on March 12, 2013
Cunliffe is a noted archaeologist whose books are always a pleasure to read and highly informative. What I especially liked here was his examination of the possible origin of the Celtic language along the European Atlantic coastal region. It is possible that instead of the traditional view, which sees the Celtic language originating in Central Europe from Poland through Gaul and to Italy and Celtiberian Spain, that the Celtic language instead moved from the Atlantic coast, the peoples who eventually came to speak it, having come from the Anatolian region through Italy and along the Mediterranean to what is now
Spain and then to the Atlantic coast; then the developed Celtic language moved to Central Europe. Cunliffe was greatly affected by the DNA analysis of Stephen Oppenheimer in reaching this view, but Cunliffe has long been an expert on the Atlantic coastal regions. Since neither Cunliffe nor Oppenheimer are professional linquists, it will be interesting to see how the linquists react to this view.
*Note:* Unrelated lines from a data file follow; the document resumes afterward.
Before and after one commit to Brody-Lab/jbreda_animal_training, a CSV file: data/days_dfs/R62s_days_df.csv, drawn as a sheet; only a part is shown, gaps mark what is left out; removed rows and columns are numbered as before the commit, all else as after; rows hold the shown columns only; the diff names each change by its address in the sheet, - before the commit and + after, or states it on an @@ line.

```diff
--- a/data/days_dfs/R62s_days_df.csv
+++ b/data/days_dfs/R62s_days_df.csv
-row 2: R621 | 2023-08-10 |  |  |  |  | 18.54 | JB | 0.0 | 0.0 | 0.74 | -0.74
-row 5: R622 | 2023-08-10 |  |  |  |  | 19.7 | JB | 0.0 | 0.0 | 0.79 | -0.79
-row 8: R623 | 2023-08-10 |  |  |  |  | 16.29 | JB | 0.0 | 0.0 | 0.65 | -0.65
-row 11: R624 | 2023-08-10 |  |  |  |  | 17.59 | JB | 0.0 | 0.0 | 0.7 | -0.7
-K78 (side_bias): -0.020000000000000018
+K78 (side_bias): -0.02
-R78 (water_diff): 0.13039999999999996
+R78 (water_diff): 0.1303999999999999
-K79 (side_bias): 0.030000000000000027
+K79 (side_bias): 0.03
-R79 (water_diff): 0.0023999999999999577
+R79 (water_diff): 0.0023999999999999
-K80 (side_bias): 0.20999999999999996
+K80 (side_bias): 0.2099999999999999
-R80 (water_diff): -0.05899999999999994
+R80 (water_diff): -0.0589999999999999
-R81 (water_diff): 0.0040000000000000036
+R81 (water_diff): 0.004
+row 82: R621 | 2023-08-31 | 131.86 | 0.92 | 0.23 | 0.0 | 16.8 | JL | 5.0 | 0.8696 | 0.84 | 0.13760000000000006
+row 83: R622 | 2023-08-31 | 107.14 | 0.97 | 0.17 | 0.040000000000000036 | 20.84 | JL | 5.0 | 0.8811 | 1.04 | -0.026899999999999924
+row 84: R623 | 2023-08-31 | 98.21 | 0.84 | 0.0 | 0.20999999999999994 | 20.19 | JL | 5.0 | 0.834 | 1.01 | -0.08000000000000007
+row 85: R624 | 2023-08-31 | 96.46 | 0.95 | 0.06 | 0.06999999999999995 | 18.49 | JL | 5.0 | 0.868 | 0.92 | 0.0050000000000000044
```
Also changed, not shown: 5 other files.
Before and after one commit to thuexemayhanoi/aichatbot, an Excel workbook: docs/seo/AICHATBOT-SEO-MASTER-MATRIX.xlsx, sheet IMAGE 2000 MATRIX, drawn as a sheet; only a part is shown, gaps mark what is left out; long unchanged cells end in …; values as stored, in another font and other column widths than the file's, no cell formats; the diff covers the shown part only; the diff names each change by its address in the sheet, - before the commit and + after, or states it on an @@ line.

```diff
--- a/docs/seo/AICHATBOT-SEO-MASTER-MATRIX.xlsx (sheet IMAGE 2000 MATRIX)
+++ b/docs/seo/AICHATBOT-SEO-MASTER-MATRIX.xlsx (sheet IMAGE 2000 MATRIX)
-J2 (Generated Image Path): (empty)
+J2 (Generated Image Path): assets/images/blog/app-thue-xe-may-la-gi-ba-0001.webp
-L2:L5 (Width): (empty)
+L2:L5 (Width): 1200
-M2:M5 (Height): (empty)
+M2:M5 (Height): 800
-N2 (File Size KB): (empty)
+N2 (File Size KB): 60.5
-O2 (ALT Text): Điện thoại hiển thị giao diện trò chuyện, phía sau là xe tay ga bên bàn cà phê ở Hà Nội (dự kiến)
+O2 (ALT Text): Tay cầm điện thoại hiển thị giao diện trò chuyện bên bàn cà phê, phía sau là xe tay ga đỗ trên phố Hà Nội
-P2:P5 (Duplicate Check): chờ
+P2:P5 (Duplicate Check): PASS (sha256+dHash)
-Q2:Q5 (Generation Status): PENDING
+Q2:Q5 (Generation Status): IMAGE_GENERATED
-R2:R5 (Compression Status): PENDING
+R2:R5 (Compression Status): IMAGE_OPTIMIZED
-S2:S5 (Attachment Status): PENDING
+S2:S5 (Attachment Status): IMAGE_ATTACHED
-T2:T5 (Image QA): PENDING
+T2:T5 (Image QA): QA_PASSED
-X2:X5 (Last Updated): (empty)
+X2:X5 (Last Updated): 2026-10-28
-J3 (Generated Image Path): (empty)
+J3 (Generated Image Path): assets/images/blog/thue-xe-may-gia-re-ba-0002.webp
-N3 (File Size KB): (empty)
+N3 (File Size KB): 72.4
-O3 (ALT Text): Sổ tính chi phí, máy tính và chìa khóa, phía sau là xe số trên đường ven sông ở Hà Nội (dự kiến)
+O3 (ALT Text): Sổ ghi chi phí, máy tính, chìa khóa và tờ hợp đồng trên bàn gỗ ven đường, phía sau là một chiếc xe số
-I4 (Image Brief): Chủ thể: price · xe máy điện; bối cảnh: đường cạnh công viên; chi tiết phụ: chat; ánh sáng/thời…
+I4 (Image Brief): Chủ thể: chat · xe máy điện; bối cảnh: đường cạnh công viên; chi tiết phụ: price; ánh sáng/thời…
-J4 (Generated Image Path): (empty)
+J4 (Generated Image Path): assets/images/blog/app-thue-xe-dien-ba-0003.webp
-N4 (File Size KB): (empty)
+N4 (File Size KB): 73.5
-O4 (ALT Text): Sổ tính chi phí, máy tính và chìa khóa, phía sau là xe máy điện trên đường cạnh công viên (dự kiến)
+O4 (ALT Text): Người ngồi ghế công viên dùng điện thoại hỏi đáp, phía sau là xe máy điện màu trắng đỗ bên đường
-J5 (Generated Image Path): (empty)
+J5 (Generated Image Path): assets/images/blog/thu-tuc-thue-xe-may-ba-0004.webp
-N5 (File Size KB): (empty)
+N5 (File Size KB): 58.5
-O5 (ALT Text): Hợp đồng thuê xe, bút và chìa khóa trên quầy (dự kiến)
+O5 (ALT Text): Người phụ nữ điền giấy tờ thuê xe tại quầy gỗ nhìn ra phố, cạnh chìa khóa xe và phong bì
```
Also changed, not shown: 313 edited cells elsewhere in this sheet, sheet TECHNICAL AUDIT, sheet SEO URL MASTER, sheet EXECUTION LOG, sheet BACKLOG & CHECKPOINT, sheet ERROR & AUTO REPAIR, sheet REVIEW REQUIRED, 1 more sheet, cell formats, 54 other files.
Cunliffe also follows Oppenheimer in positing that the inhabitants of what is now England may have been speaking a Germanic dialect from as early as 6000 BCE or have developed one from their known frequent interactions with the mainland European Germanic dialect speakers. This would explain why Celtic has left so relatively little trace on present day English and why the Anglo-Saxon dialects became so readily accepted.. Cunliffe is less sure than Oppenheimer that we can differentiate the early Neolithic Germanic influences from the later DNA supplied by by Angles, Saxons, Frisians, and Jutes of the 5th century CE and the still later Viking influence from CE 800 on. Readers should note that these speculations take up but one chapter in a many chaptered book on early Britain.